BOME TIME ago an American art historian and critic, Suzi Gablik toured India under the sponsorship of the United States International Communication Agency, lecturing at various art centres of the country and meeting artists and critics. She was not half as interested in seeing, as in demonstrating a thesis contained in her then recent book titled Progess in Art1

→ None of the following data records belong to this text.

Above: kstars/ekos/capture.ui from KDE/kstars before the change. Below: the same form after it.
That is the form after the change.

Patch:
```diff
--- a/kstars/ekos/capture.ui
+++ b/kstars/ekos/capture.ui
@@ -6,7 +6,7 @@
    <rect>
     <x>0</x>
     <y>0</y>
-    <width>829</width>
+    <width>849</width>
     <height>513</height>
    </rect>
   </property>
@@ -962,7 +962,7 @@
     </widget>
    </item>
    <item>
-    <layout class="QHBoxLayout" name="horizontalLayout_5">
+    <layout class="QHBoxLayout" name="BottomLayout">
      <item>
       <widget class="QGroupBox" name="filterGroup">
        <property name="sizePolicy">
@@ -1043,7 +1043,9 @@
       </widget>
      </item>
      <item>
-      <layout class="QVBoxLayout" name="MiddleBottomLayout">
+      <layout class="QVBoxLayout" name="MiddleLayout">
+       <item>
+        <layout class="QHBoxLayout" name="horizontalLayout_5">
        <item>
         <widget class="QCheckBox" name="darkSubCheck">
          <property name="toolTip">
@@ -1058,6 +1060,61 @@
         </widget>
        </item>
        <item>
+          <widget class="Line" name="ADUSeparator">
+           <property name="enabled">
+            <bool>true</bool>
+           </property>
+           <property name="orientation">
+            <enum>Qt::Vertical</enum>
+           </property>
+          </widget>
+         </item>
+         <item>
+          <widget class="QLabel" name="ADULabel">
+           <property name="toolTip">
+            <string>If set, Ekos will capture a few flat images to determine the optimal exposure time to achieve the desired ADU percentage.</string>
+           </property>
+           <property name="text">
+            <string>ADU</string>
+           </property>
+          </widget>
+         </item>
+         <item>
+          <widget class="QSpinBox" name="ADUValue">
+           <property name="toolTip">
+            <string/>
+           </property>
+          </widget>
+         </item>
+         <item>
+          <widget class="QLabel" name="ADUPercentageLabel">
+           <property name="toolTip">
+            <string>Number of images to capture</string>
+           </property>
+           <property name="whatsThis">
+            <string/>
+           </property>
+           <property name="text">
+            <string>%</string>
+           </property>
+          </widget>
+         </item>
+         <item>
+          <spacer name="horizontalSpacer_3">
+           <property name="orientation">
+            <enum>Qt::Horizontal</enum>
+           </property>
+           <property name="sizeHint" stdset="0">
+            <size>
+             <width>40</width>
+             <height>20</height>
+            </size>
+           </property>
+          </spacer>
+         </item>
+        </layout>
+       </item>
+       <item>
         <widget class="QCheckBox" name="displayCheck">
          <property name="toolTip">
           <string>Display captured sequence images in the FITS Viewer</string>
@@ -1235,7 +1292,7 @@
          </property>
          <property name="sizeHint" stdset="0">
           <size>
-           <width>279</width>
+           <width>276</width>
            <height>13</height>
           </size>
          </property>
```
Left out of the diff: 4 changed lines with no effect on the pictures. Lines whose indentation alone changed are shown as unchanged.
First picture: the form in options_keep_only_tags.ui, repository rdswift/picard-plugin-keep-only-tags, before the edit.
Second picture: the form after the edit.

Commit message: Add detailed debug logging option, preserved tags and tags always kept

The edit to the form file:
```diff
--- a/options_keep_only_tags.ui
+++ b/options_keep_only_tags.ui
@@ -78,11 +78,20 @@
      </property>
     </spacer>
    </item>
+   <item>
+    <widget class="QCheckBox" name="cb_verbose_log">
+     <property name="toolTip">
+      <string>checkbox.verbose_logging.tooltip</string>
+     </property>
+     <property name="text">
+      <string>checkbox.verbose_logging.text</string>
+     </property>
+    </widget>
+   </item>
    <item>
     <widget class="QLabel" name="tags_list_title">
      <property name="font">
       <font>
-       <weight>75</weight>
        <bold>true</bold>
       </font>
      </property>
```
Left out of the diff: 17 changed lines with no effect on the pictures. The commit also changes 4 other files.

The main postulate of the book, that the law of linear development from a lower stage to a higher stage is operative in art, is nothing new. Art historians of a variety of ideological persuasions, from the formalists who believe that art has a secular history totally unconnected with any other history, to historicists with sociological inclinations who believe that art is a reflection of social reality, hold that art has a developmental history more or less similar to other fields of human thought and action. There would have been no need to take these theories of unilinear progress in art seriously had these theories been post facto theories only, without any impact on the practice of art as such. But often a group of innovative artists come to hold the view that their works represent the epitome of progress in art. Oftener, a far large number of art practitioners come to believe that certain types of art are advanced while certain other types are backward. Thinking thus, they try to emulate this so-called advanced art. I will presently go into details about why this type of thinking holds sway, but for the moment, let us take up the missing thread about Gablik's book.
Journal of Arts and Ideas